Dysautonomia – Autonomic Dysfunction – Management
HOTV has one of the busiest programs for the assessment and long-term management of patients with dysautonomia on the West Coast. Our physicians are skilled in the interpretation of complex histories that become common with dysautonomia, family medical histories, and neurocardiovascular examinations.
Two major focuses involve extensive investigation to uncover an underlying etiology, and management of the wide array of dysautonomia symptoms.
Management of dysautonomia symptoms is through a program that is specifically tailored to each patient. But every program includes the essential elements of lifestyle management which includes;
- Nutrition management (via Kids in Action)
- Hydration management
- Salt therapy
- Sleep/wake cycle management
- Physical therapy (see our network of physical therapist)
- Compression garments
- Counseling on avoidance and rescue
- Biofeedback therapy (see our network of biofeedback therapists)
Management may also include one or more medications. Our program focuses on minimizing medication use and medication safety when multiple medications are to be used.
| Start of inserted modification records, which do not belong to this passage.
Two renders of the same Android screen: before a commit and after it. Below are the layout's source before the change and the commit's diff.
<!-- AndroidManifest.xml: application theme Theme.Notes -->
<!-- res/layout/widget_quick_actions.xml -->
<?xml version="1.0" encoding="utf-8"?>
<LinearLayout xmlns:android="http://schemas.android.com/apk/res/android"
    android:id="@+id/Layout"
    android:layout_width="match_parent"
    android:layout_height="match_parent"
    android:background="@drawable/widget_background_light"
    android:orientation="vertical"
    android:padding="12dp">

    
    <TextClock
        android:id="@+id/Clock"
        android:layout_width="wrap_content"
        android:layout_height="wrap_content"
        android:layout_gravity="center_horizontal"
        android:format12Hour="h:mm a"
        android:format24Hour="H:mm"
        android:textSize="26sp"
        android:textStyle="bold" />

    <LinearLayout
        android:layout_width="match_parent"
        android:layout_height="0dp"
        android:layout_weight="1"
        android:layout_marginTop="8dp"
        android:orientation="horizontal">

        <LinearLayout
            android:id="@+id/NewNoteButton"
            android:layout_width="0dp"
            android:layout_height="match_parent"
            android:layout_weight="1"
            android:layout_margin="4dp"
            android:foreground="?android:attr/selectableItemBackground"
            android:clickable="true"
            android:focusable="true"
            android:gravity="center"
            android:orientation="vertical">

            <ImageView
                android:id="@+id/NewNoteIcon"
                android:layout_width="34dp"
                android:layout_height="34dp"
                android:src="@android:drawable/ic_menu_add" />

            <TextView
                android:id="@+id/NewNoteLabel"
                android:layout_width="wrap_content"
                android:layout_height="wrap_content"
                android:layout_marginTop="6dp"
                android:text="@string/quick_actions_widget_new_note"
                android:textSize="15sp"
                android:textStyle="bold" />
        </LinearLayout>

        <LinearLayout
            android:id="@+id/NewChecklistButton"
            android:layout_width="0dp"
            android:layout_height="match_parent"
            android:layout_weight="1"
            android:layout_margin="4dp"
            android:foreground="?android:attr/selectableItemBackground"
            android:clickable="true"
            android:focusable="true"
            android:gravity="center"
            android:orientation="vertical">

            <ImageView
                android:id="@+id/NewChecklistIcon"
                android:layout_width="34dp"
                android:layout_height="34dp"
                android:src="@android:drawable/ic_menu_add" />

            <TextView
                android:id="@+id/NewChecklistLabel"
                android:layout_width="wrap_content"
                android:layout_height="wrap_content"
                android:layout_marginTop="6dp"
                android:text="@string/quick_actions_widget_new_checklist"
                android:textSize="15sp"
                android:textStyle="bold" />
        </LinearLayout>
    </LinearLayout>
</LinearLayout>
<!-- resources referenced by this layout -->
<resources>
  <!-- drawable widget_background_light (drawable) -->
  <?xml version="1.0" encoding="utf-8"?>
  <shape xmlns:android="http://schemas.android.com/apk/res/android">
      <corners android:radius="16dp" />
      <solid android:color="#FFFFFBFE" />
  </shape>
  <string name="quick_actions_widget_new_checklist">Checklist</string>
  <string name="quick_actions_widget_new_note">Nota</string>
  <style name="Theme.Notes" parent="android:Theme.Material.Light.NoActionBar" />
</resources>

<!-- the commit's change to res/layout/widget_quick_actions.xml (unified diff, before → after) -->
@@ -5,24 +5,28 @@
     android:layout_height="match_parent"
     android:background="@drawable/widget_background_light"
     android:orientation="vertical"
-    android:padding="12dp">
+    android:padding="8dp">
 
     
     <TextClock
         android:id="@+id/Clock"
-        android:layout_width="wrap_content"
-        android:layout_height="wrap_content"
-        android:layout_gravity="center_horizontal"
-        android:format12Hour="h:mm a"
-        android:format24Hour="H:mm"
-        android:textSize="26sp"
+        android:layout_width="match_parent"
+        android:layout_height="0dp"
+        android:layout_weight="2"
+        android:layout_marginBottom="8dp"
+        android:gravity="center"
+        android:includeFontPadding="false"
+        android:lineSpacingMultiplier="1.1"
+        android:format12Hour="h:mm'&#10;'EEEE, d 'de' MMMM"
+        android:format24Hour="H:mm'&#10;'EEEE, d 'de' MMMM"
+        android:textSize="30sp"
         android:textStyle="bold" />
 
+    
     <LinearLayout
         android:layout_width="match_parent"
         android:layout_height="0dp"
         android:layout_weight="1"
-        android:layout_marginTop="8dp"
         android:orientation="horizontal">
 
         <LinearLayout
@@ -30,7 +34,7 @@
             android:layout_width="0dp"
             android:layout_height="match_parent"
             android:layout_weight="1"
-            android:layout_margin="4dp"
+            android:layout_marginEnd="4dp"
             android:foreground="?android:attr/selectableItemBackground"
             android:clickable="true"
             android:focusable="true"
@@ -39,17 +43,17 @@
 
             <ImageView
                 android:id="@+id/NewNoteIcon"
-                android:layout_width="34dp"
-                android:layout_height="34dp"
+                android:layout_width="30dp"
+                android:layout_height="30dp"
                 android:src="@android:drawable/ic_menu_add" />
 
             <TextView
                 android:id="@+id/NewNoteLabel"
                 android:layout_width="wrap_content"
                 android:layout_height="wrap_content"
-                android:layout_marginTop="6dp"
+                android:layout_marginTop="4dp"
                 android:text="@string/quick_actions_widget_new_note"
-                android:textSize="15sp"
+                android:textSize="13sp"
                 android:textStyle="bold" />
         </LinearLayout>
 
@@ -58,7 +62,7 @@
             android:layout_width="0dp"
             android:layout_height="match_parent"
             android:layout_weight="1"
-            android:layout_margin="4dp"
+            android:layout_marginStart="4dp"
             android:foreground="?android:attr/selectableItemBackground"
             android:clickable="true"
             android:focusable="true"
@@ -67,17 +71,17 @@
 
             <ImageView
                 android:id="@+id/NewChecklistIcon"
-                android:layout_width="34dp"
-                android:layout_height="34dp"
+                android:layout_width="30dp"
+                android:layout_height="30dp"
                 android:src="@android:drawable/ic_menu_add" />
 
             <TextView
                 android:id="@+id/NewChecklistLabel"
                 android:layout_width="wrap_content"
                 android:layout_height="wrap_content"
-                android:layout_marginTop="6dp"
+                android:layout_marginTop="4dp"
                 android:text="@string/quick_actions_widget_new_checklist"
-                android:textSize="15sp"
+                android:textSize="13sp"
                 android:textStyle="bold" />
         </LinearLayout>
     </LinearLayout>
This is through the use of pharmacogenetic testing.
See Education on Dysautonomia for full details.
About Dysautonomia or Autonomic Dysfunction is a term used to describe a collection of symptoms that results from the autonomic nervous system not working quite right.
The consequence is an inappropriate pooling of blood volume (usually to the lower half of the body), inappropriate rapid drops and elevations in blood pressure, and inappropriate distribution of blood flow throughout the various organs of the body (too much to some and too little to others).
The most notable organ affected is the brain and momentary interruptions in the delivery of oxygen and nutrients to the brain leads to dizziness or light-headedness, tunnel vision, black-out vision (complete loss of vision), hearing perception changes, and sometimes to loss of consciousness (fainting). These most commonly occur when getting up from lying or sitting and this is known as (orthostatic intolerance).
Other common effects on the brain include foggy thinking, attention deficit, insomnia, mood disturbances and depression.
- Orthostatic Intolerance
(inability to remain upright)
- Syncope (fainting/near fainting)
- Tachycardia (fast heart rate)
- Bradycardia (slow heart rate)
- Chest Discomfort
- Low Blood Pressure
- Gastrointestinal Problems
- Excessive Fatigue
- Exercise Intolerance
- Visual Disturbances
- Shortness of Breath
- Mood Swings
- Noise/light sensitivity
- Frequent Urination
- Temperature Regulation Problems
- Brain fog/forgetfulness
- Inability to concentrate
- Difficulty with recall
- Appetite Disturbance
- Hypersensitivity to sensory stimulation